WASHINGTON — A sportsmen and recreation bill approved this week by the House would allow greater access for hunting and fishing on federal lands and block the Environmental Protection Agency from banning the use of lead in ammunition and tackle gear.
The measure passed on a bipartisan vote of 268 to 154, and although 41 Democrats sided with Republicans the bill is expected to face tough opposition in the Senate.
Rep. Doc Hastings, Washington state Republican and chairman of the House Natural Resources Committee, said the legislation is needed to protect long-standing American traditions from “bureaucratic threats.
“This legislation ensures that Americans’ ability to fish and hunt will not be arbitrarily subject to limitation by the whim of federal bureaucrats,” Hastings said.
“It also makes clear that public lands are open-until-closed to such recreational activities, and it absolutely makes clear that President Obama’s activist EPA does not have the authority to regulate ammunition and fishing tackle,” Hastings said.
The EPA is already prevented from banning lead ammunition, but Republicans say that environmental groups are trying to make an end-run around the rule and are pressuring the agency to ban the chemical in fishing components and ammunition.
Republicans said the ban would increase the cost of tackle and bullets and put an economic strain on the industry as well as sportsmen.
Democrats countered that lead is toxic to animals when game shot by hunters is instead eaten by other wildlife, and that non-toxic ammunition should be mandated.
“Condors eat dead things, it eats things killed by bullets,” said Rep. Sam Farr, California Democrat.
“Sportsmen I know don’t want to kill the wildlife by poison,” Farr said. “This is nuts. Lead from ammunition is the way you kill animals, not from being shot.”
Voting yes in the Colorado delegation were Republican Reps. Mike Coffman, Scott Tipton, Cory Gardner, Doug Lamborn and Democratic Reps. Jared Polis and Ed Perlmutter. The lone Coloradan voting no was Democrat Rep. Diana DeGette.
Polis succeeded in amending the bill to allow snowmobilers continued access to national forests, in exchange for a House floor concession that “the better team” won the Super Bowl. The good-natured demand was from chairman Hastings, a Seattle Seahawks fan.
However, Republicans beat back an effort by other Democrats to amend the bill requiring federal officials to specifically take climate change into consideration when managing recreation and conservation on public lands.

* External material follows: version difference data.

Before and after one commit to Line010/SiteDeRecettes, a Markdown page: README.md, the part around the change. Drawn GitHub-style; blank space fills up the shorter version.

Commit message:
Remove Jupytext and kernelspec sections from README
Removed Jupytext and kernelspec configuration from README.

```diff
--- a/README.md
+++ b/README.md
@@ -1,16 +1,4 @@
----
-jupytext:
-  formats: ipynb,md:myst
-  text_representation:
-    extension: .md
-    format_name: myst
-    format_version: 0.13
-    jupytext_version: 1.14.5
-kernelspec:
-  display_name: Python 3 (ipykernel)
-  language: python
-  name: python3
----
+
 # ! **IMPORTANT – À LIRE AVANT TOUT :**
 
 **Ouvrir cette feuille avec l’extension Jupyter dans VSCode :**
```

“Climate change will do more to restrict hunting and fishing … than restrictions on lead shot or any of those things,” said Rep. Rush Holt, New Jersey Democrat.
Hastings opposed the amendment saying such power would be abused to limit or block access to federally managed property.

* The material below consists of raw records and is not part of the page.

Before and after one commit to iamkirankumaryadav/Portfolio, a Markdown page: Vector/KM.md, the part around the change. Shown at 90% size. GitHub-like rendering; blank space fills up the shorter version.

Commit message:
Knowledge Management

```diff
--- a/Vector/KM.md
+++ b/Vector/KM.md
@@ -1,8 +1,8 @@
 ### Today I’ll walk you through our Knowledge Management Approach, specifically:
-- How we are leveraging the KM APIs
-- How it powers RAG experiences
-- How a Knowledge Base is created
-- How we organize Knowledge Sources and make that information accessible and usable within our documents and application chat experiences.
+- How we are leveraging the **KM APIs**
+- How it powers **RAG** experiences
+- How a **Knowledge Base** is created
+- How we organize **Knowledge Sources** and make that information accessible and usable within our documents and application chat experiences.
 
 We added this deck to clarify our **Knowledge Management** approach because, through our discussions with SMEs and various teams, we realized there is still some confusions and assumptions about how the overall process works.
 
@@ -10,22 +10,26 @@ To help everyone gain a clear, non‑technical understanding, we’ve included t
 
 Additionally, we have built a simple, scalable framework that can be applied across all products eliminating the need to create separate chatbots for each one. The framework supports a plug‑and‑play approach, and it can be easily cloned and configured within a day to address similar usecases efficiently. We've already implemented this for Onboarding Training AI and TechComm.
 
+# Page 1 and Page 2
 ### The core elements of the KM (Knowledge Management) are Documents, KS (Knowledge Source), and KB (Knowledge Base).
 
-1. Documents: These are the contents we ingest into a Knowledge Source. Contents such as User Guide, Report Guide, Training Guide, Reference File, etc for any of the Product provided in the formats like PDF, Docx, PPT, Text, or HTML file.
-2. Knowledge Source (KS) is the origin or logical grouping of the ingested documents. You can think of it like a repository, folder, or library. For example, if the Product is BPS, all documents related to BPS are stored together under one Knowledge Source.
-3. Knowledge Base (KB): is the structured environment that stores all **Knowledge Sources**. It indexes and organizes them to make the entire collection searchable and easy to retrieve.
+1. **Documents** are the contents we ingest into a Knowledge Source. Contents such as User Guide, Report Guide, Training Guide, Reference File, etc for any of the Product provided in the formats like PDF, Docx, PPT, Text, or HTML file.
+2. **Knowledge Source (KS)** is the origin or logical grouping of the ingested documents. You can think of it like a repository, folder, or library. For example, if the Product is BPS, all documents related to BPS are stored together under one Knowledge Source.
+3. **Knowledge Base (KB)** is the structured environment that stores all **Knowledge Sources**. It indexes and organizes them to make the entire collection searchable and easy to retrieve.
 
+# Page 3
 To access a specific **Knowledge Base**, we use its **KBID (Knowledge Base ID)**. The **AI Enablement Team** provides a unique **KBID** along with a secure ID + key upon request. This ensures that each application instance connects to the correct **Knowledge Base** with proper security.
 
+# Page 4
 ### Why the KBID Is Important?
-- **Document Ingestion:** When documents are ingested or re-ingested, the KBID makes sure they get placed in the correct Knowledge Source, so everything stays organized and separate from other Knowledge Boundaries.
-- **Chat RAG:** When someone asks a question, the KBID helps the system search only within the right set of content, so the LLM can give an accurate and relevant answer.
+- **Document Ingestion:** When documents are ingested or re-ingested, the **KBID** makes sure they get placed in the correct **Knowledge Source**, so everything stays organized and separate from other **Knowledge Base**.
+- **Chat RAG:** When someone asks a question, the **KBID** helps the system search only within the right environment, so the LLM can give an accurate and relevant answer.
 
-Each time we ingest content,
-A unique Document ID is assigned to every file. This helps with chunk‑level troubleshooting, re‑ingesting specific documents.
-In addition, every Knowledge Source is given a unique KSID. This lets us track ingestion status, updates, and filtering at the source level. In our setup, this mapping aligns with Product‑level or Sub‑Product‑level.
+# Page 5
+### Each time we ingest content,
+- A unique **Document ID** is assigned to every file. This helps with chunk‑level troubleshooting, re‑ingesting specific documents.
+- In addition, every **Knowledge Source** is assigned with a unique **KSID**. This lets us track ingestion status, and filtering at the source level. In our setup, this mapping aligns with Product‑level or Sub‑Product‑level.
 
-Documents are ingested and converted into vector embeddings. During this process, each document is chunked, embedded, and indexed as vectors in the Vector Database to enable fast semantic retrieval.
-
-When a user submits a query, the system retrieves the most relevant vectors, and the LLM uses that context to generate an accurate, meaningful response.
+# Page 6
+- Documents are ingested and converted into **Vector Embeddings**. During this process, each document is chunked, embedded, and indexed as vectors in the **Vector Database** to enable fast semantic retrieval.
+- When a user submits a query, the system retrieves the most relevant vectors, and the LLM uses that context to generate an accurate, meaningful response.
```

“It does not speak to climate change, but has the potential for closing our public land,” Hastings said.
The legislation is a package of eight different bills to keep public lands managed by the Forest Service and Bureau of Land Management open for hunting and fishing, except in cases of national security, public safety, or to comply with state and federal laws. It does not allow hunting in national parks.
The bill also allows makes federal duck stamps available for purchase online, and clarifies language to prevent anti-hunting nuisance lawsuits.
The White House says it supports some measures in the bill, including the language excluding lead from some fishing equipment, as well as the electronic sale of duck stamps.
However, the Obama administration opposes language that would allow recreation and hunting in national monuments, and wants guns banned from federal property managed as water development projects by the Army Corps of Engineers.
President Barack Obama has not committed to signing or vetoing the bill if it passes the Senate in its current form.